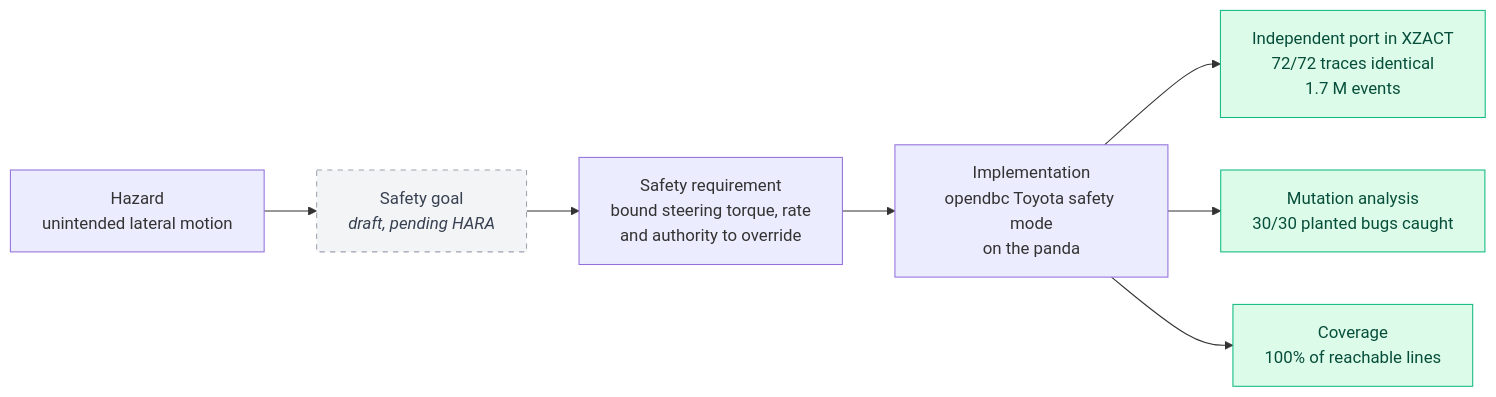
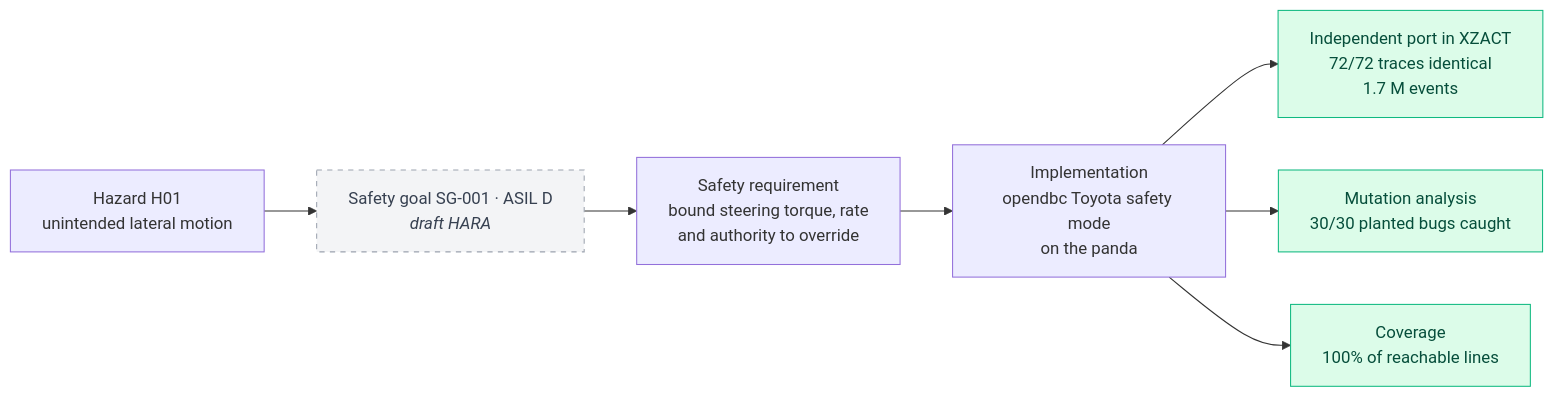
The third of 3 diagrams in README.md (jherrodthomas/LionDriver), drawn with Mermaid before and after one commit. The commit also changed other lines of this file and 12 other files, not shown here.

````diff
--- a/README.md
+++ b/README.md
@@ -147,14 +147,14 @@
 ```mermaid
 flowchart LR
-    H["Hazard<br/>unintended lateral motion"] --> SG["Safety goal<br/><i>draft, pending HARA</i>"]
+    H["Hazard H01<br/>unintended lateral motion"] --> SG["Safety goal SG-001 · ASIL D<br/><i>draft HARA</i>"]
     SG --> FSR["Safety requirement<br/>bound steering torque, rate<br/>and authority to override"]
     FSR --> IMPL["Implementation<br/>opendbc Toyota safety mode<br/>on the panda"]
     IMPL --> E1["Independent port in XZACT<br/>72/72 traces identical<br/>1.7 M events"]
     IMPL --> E2["Mutation analysis<br/>30/30 planted bugs caught"]
     IMPL --> E3["Coverage<br/>100% of reachable lines"]
 
     classDef ev fill:#DCFCE9,stroke:#10B981,color:#064E3B
     classDef draft fill:#F3F4F6,stroke:#9CA3AF,color:#374151,stroke-dasharray: 5 5
     class E1,E2,E3 ev
     class SG draft
 ```
````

→ WHAT IS EXPECTED
Search the data for the string "IMPL" and copy out every line where it is found.

→ YOUR SOLUTION
     FSR --> IMPL["Implementation<br/>opendbc Toyota safety mode<br/>on the panda"]
     IMPL --> E1["Independent port in XZACT<br/>72/72 traces identical<br/>1.7 M events"]
     IMPL --> E2["Mutation analysis<br/>30/30 planted bugs caught"]
     IMPL --> E3["Coverage<br/>100% of reachable lines"]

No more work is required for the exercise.